Brian Smale

Just five years old, Seattle-based Best Practice Architecture and Design has amassed a broad portfolio of residential, commercial, office, and restaurant projects. What distinguishes the firm is its ability to deliver an extra level of craft to clients by collaborating with photographers, metal sculptors, and neon artists on the city’s art scene. “We’re always looking for an excuse to work with our artists and fabricators … because it allows us to put more local, specific touches to our projects,” says Kailin Gregga, Assoc. AIA, who leads the studio with Ian Butcher, AIA.

Before founding Best Practice in 2011, Butcher worked for Roy McMakin, a Seattle artist whose practice had expanded into furniture and residential design. Butcher managed the residential projects, but wanted to strike out on his own with an emphasis on artistic craftsmanship. Gregga—who was earning her B.A. in architecture from the University of Washington while Butcher was pursuing his M.Arch. there—joined three years later after stints with Diller Scofidio + Renfro and LMN Architects.
The firm name is “very open ended,” Gregga says, “and it allows us to morph the firm into whatever we need it to be.”

Rafael Soldi

Indeed, Best Practice’s work lacks any consistent aesthetic beyond an appreciation for low-fi, natural materials and the use of modular, space-dividing elements. Its projects can be minimalist stage sets for retail customers, as in its design for the Seattle footwear boutique Likelihood, or they can be breezy Postmodern smirks, such as the optometry shop Eye Eye, also in Seattle, for which the firm hired sculptor Troy Pillow to build repeating metal gables within the retail area.

Rafael Soldi

Best Practice often uses slat systems as art canvases, partitions, or, in the case of Seattle street food bistro Nue, to display the owner’s tchotchkes gathered from travel. In another local establishment, Estates Wine Room, two photographs (by Richard Knapp) of vineyards whose wines are featured on the menu are printed on opposite sides of another slat system.
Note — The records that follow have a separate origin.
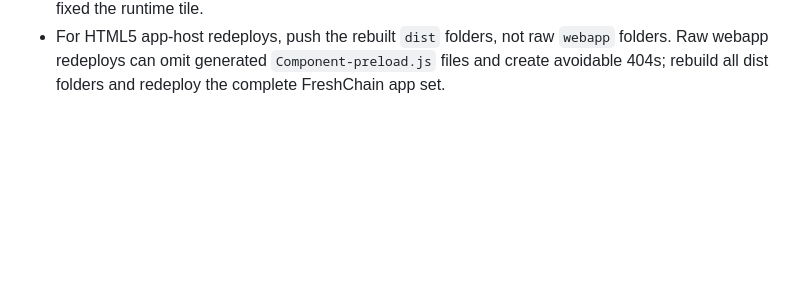
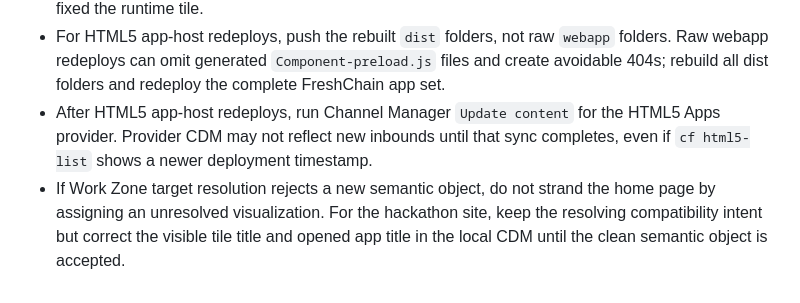
Before and after one commit to carlodevil/freshchain, a Markdown page: LESSONSLEARNED.md, the part around the change. Rendered like a GitHub page; blank space fills up the shorter version.

Commit message:
Document Work Zone Rescue Cockpit cleanup

```diff
--- a/LESSONSLEARNED.md
+++ b/LESSONSLEARNED.md
@@ -20,3 +20,5 @@ This file captures durable project lessons that future agents must check before
 - Keep both root instruction entry points discoverable. `AGENTS.md` remains the canonical instruction file for Codex-style agents, while `AGENT.md` points agents back to it and reinforces the requirement to read and maintain `LESSONSLEARNED.md`.
 - A Work Zone local copy can keep stale visualization and inbound metadata even when the local item title looks correct. Inspect the CDM payload before assuming a visible Content Manager title update fixed the runtime tile.
 - For HTML5 app-host redeploys, push the rebuilt `dist` folders, not raw `webapp` folders. Raw webapp redeploys can omit generated `Component-preload.js` files and create avoidable 404s; rebuild all dist folders and redeploy the complete FreshChain app set.
+- After HTML5 app-host redeploys, run Channel Manager `Update content` for the HTML5 Apps provider. Provider CDM may not reflect new inbounds until that sync completes, even if `cf html5-list` shows a newer deployment timestamp.
+- If Work Zone target resolution rejects a new semantic object, do not strand the home page by assigning an unresolved visualization. For the hackathon site, keep the resolving compatibility intent but correct the visible tile title and opened app title in the local CDM until the clean semantic object is accepted.
```
Also changed, not shown: docs/FreshChain_Deployment_Setup_Guide.md (+3 -1 lines), docs/demo-guide/FreshChain_Hackathon_Demo_Guide.md (+5 -5 lines), docs/demo-guide/screenshots/00-workzone-home.png.
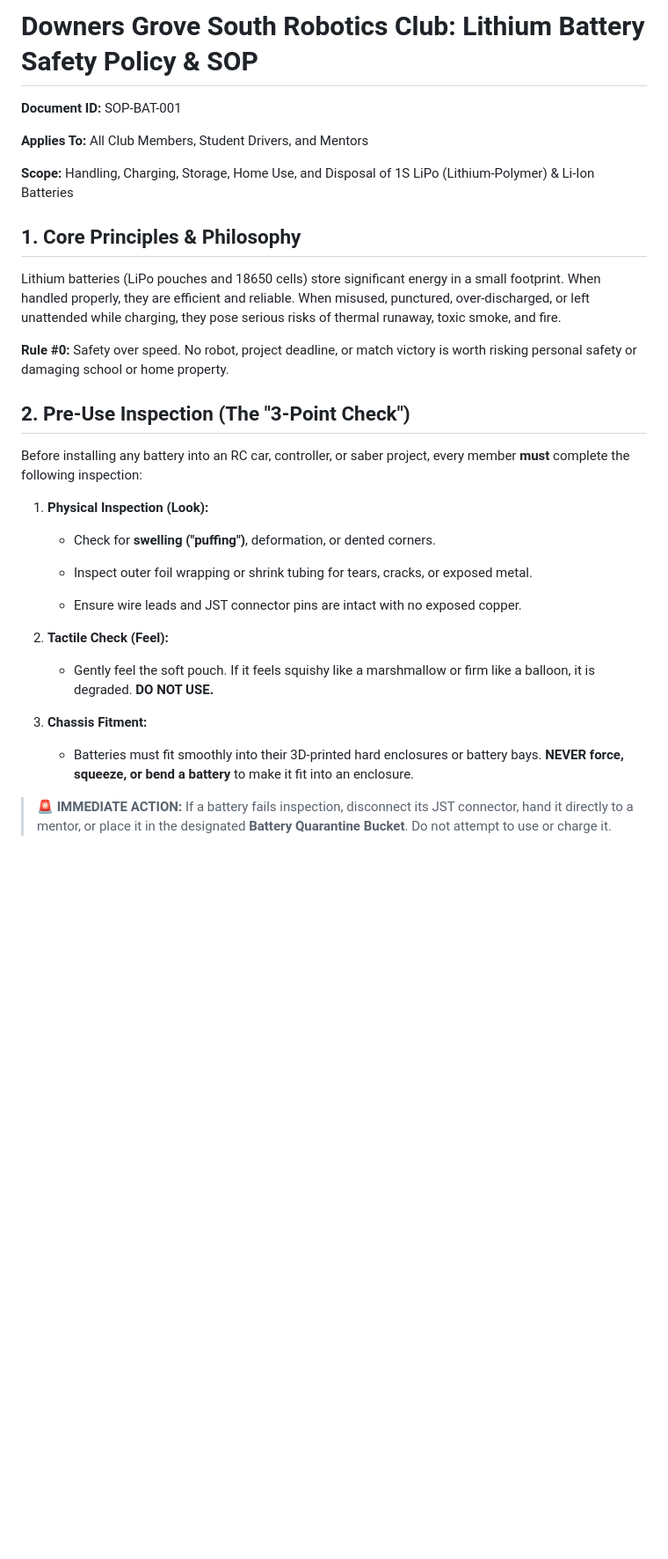
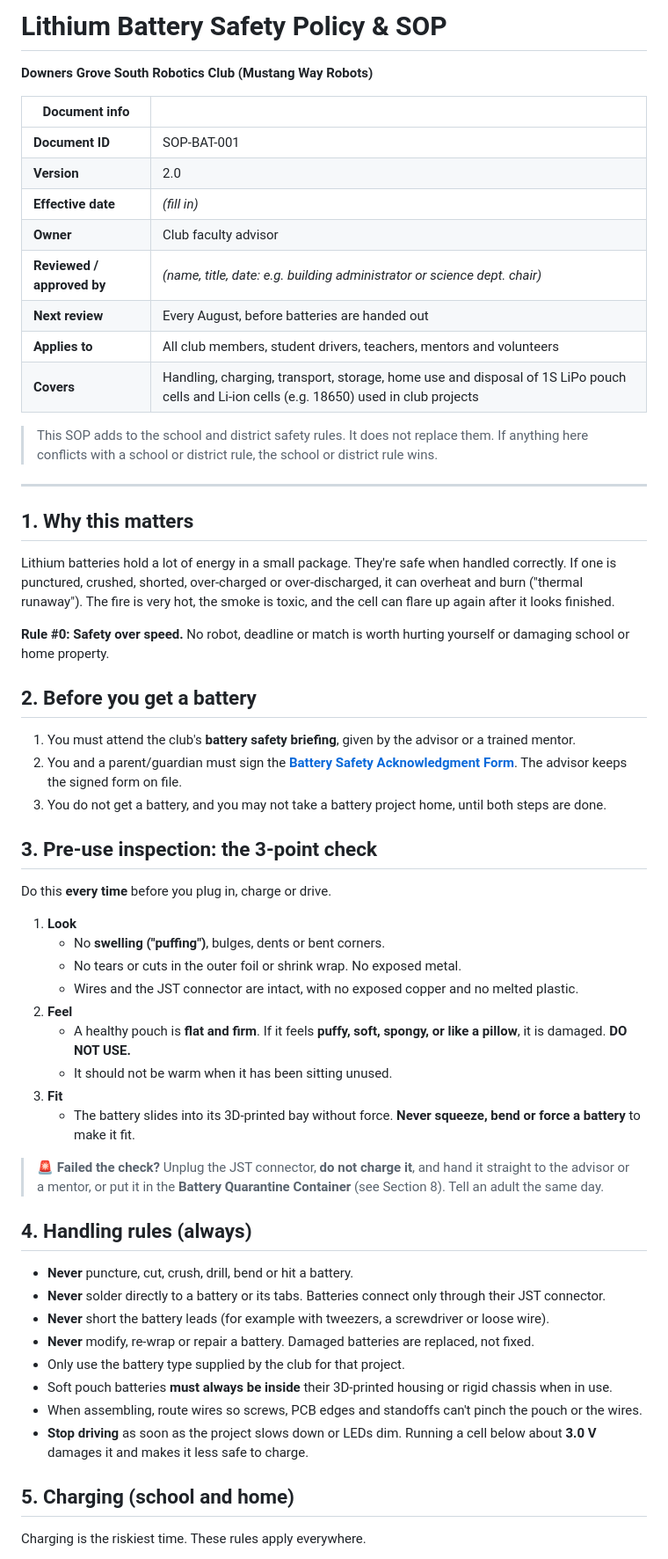
Before and after one commit to mustangwayrobots/Club-Info-and-Guides, a Markdown page: club_battery_safety_handling_policy.md, the part around one of its changes. Shown at 88% size. GitHub-like rendering; blank space fills up the shorter version.

```diff
--- a/club_battery_safety_handling_policy.md
+++ b/club_battery_safety_handling_policy.md
@@ -1,36 +1,62 @@
-# Downers Grove South Robotics Club: Lithium Battery Safety Policy & SOP
+# Lithium Battery Safety Policy & SOP
 
-**Document ID:** SOP-BAT-001
+**Downers Grove South Robotics Club (Mustang Way Robots)**
 
-**Applies To:** All Club Members, Student Drivers, and Mentors
+| Document info | |
+|---|---|
+| **Document ID** | SOP-BAT-001 |
+| **Version** | 2.0 |
+| **Effective date** | _(fill in)_ |
+| **Owner** | Club faculty advisor |
+| **Reviewed / approved by** | _(name, title, date: e.g. building administrator or science dept. chair)_ |
+| **Next review** | Every August, before batteries are handed out |
+| **Applies to** | All club members, student drivers, teachers, mentors and volunteers |
+| **Covers** | Handling, charging, transport, storage, home use and disposal of 1S LiPo pouch cells and Li-ion cells (e.g. 18650) used in club projects |
 
-**Scope:** Handling, Charging, Storage, Home Use, and Disposal of 1S LiPo (Lithium-Polymer) & Li-Ion Batteries
+> This SOP adds to the school and district safety rules. It does not replace them. If anything here conflicts with a school or district rule, the school or district rule wins.
 
-## 1. Core Principles & Philosophy
+---
 
-Lithium batteries (LiPo pouches and 18650 cells) store significant energy in a small footprint. When handled properly, they are efficient and reliable. When misused, punctured, over-discharged, or left unattended while charging, they pose serious risks of thermal runaway, toxic smoke, and fire.
+## 1. Why this matters
 
-**Rule #0:** Safety over speed. No robot, project deadline, or match victory is worth risking personal safety or damaging school or home property.
+Lithium batteries hold a lot of energy in a small package. They're safe when handled correctly. If one is punctured, crushed, shorted, over-charged or over-discharged, it can overheat and burn ("thermal runaway"). The fire is very hot, the smoke is toxic, and the cell can flare up again after it looks finished.
 
-## 2. Pre-Use Inspection (The "3-Point Check")
+**Rule #0: Safety over speed.** No robot, deadline or match is worth hurting yourself or damaging school or home property.
 
-Before installing any battery into an RC car, controller, or saber project, every member **must** complete the following inspection:
+## 2. Before you get a battery
 
-1. **Physical Inspection (Look):**
+1. You must attend the club's **battery safety briefing**, given by the advisor or a trained mentor.
+2. You and a parent/guardian must sign the [**Battery Safety Acknowledgment Form**](club_battery_safety_acknowledgment.md). The advisor keeps the signed form on file.
+3. You do not get a battery, and you may not take a battery project home, until both steps are done.
 
-   * Check for **swelling ("puffing")**, deformation, or dented corners.
+## 3. Pre-use inspection: the 3-point check
 
-   * Inspect outer foil wrapping or shrink tubing for tears, cracks, or exposed metal.
+Do this **every time** before you plug in, charge or drive.
 
-   * Ensure wire leads and JST connector pins are intact with no exposed copper.
+1. **Look**
+   * No **swelling ("puffing")**, bulges, dents or bent corners.
+   * No tears or cuts in the outer foil or shrink wrap. No exposed metal.
+   * Wires and the JST connector are intact, with no exposed copper and no melted plastic.
+2. **Feel**
+   * A healthy pouch is **flat and firm**. If it feels **puffy, soft, spongy, or like a pillow**, it is damaged. **DO NOT USE.**
+   * It should not be warm when it has been sitting unused.
+3. **Fit**
+   * The battery slides into its 3D-printed bay without force. **Never squeeze, bend or force a battery** to make it fit.
 
-2. **Tactile Check (Feel):**
+> 🚨 **Failed the check?** Unplug the JST connector, **do not charge it**, and hand it straight to the advisor or a mentor, or put it in the **Battery Quarantine Container** (see Section 8). Tell an adult the same day.
 
-   * Gently feel the soft pouch. If it feels squishy like a marshmallow or firm like a balloon, it is degraded. **DO NOT USE.**
+## 4. Handling rules (always)
 
-3. **Chassis Fitment:**
+* **Never** puncture, cut, crush, drill, bend or hit a battery.
+* **Never** solder directly to a battery or its tabs. Batteries connect only through their JST connector.
+* **Never** short the battery leads (for example with tweezers, a screwdriver or loose wire).
+* **Never** modify, re-wrap or repair a battery. Damaged batteries are replaced, not fixed.
+* Only use the battery type supplied by the club for that project.
+* Soft pouch batteries **must always be inside** their 3D-printed housing or rigid chassis when in use.
+* When assembling, route wires so screws, PCB edges and standoffs can't pinch the pouch or the wires.
+* **Stop driving** as soon as the project slows down or LEDs dim. Running a cell below about **3.0 V** damages it and makes it less safe to charge.
 
-   * Batteries must fit smoothly into their 3D-printed hard enclosures or battery bays. **NEVER force, squeeze, or bend a battery** to make it fit into an enclosure.
+## 5. Charging (school and home)
 
-> 🚨 **IMMEDIATE ACTION:** If a battery fails inspection, disconnect its JST connector, hand it directly to a mentor, or place it in the designated **Battery Quarantine Bucket**. Do not attempt to use or charge it.
+Charging is the riskiest time. These rules apply everywhere.
 
```
Also changed, not shown: other parts of club_battery_safety_handling_policy.md (+49 -43 lines), club_battery_safety_acknowledgment.md (added, +42 -0 lines).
Visitors see one vineyard as they walk in one direction, and the other if they walk from the other end of the space.

The firm turned to slat systems when tech clients began asking for inexpensive, flexible, but decidedly non-cubicle space dividers for what might be their first bespoke spaces. With startup companies, “the enthusiasm is maximum,” Gregga says, but “the budgets are pretty slim.”

Butcher and Gregga see the space they’re given to work with as a metaphorical piece of toast to which they can apply butter, or butter and jam. “One option is to take the butter and spread it as thin as you can,” Gregga says. Another approach is to “put all of the butter and jam on one piece of the toast, and have this epic bite.”

Mark Woods

Their fit-out project for Simply Measured, a Seattle-based marketing analytics company, is an example of the first approach. Best Practice uses splashes of bright orange furniture and soft blue-painted walls, ceilings, and floors to create visual interest and quirk within the 20,000-square-foot office, as in its lounge area where a series of picture frames are painted to match the walls, with the art swapped out for foam pyramids. This lighthearted touch, along with alder tables, custom-designed by the firm, add warmth to the once monotonous space, while remaining within a budget of $35 per square foot.

Rafael Soldi

The second approach, in which Best Practice seeks to create that “epic bite,” can be seen in an office renovation for a Seattle industrial design firm (which wishes to remain anonymous). Here, the designers put much of the budget into a plywood seating-and-shelving installation that creates a social space for visitors and employees while adding a moment of heightened liveliness to the generic floor plate.